*** Data provided ***
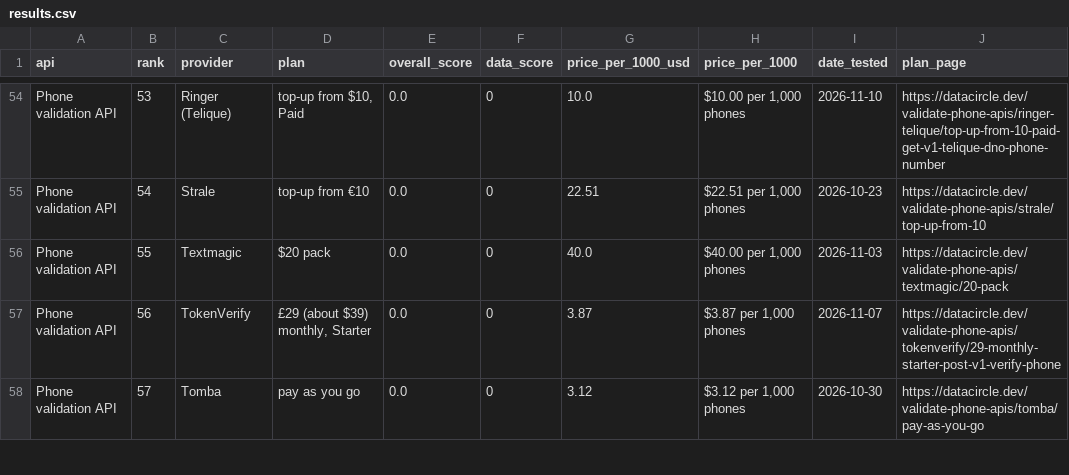
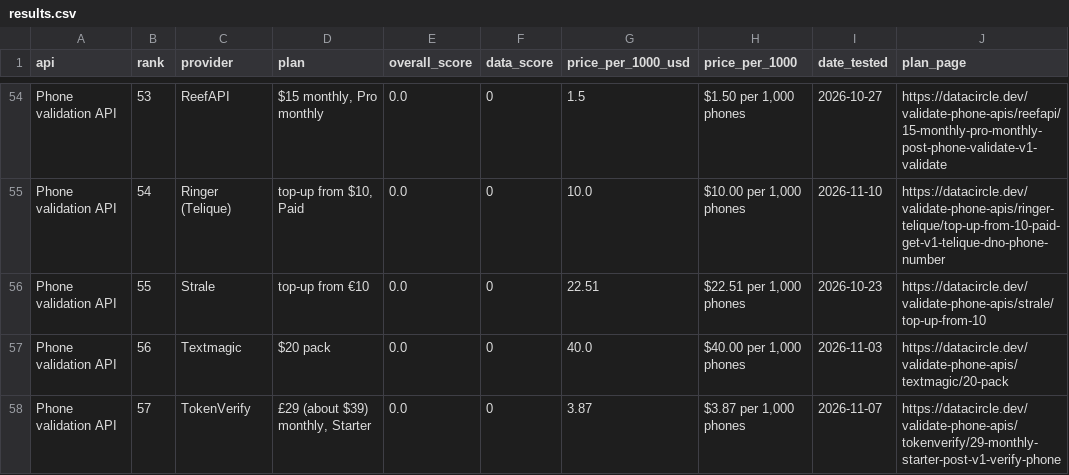
Before and after one commit to waynehamadi/best-phone-validation-api, a CSV file: results.csv, drawn as a sheet; only a part is shown, gaps mark what is left out; the diff covers the shown part only; the diff names each change by its address in the sheet, - before the commit and + after, or states it on an @@ line.

Commit message:
Benchmark results from datacircle.dev

```diff
--- a/results.csv
+++ b/results.csv
-C54 (provider): Ringer (Telique)
+C54 (provider): ReefAPI
-D54 (plan): top-up from $10, Paid
+D54 (plan): $15 monthly, Pro monthly
-G54 (price_per_1000_usd): 10.0
+G54 (price_per_1000_usd): 1.5
-H54 (price_per_1000): $10.00 per 1,000 phones
+H54 (price_per_1000): $1.50 per 1,000 phones
-I54 (date_tested): 2026-11-10
+I54 (date_tested): 2026-10-27
-J54 (plan_page): https://datacircle.dev/validate-phone-apis/ringer-telique/top-up-from-10-paid-get-v1-telique-dno-phone-number
+J54 (plan_page): https://datacircle.dev/validate-phone-apis/reefapi/15-monthly-pro-monthly-post-phone-validate-v1-validate
-C55 (provider): Strale
+C55 (provider): Ringer (Telique)
-D55 (plan): top-up from €10
+D55 (plan): top-up from $10, Paid
-G55 (price_per_1000_usd): 22.51
+G55 (price_per_1000_usd): 10.0
-H55 (price_per_1000): $22.51 per 1,000 phones
+H55 (price_per_1000): $10.00 per 1,000 phones
-I55 (date_tested): 2026-10-23
+I55 (date_tested): 2026-11-10
-J55 (plan_page): https://datacircle.dev/validate-phone-apis/strale/top-up-from-10
+J55 (plan_page): https://datacircle.dev/validate-phone-apis/ringer-telique/top-up-from-10-paid-get-v1-telique-dno-phone-number
-C56 (provider): Textmagic
+C56 (provider): Strale
-D56 (plan): $20 pack
+D56 (plan): top-up from €10
-G56 (price_per_1000_usd): 40.0
+G56 (price_per_1000_usd): 22.51
-H56 (price_per_1000): $40.00 per 1,000 phones
+H56 (price_per_1000): $22.51 per 1,000 phones
-I56 (date_tested): 2026-11-03
+I56 (date_tested): 2026-10-23
-J56 (plan_page): https://datacircle.dev/validate-phone-apis/textmagic/20-pack
+J56 (plan_page): https://datacircle.dev/validate-phone-apis/strale/top-up-from-10
-C57 (provider): TokenVerify
+C57 (provider): Textmagic
-D57 (plan): £29 (about $39) monthly, Starter
+D57 (plan): $20 pack
-G57 (price_per_1000_usd): 3.87
+G57 (price_per_1000_usd): 40.0
-H57 (price_per_1000): $3.87 per 1,000 phones
+H57 (price_per_1000): $40.00 per 1,000 phones
-I57 (date_tested): 2026-11-07
+I57 (date_tested): 2026-11-03
-J57 (plan_page): https://datacircle.dev/validate-phone-apis/tokenverify/29-monthly-starter-post-v1-verify-phone
+J57 (plan_page): https://datacircle.dev/validate-phone-apis/textmagic/20-pack
-C58 (provider): Tomba
+C58 (provider): TokenVerify
-D58 (plan): pay as you go
+D58 (plan): £29 (about $39) monthly, Starter
-G58 (price_per_1000_usd): 3.12
+G58 (price_per_1000_usd): 3.87
-H58 (price_per_1000): $3.12 per 1,000 phones
+H58 (price_per_1000): $3.87 per 1,000 phones
-I58 (date_tested): 2026-10-30
+I58 (date_tested): 2026-11-07
-J58 (plan_page): https://datacircle.dev/validate-phone-apis/tomba/pay-as-you-go
+J58 (plan_page): https://datacircle.dev/validate-phone-apis/tokenverify/29-monthly-starter-post-v1-verify-phone
```
Also changed, not shown: 4 added rows and 110 edited cells elsewhere in this file, 1 other file.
*** End of Data provided ***
§ Task details: Every line of the entries above that holds "provider" should be copied out.

§ Solution to this task:
-C54 (provider): Ringer (Telique)
+C54 (provider): ReefAPI
-C55 (provider): Strale
+C55 (provider): Ringer (Telique)
-C56 (provider): Textmagic
+C56 (provider): Strale
-C57 (provider): TokenVerify
+C57 (provider): Textmagic
-C58 (provider): Tomba
+C58 (provider): TokenVerify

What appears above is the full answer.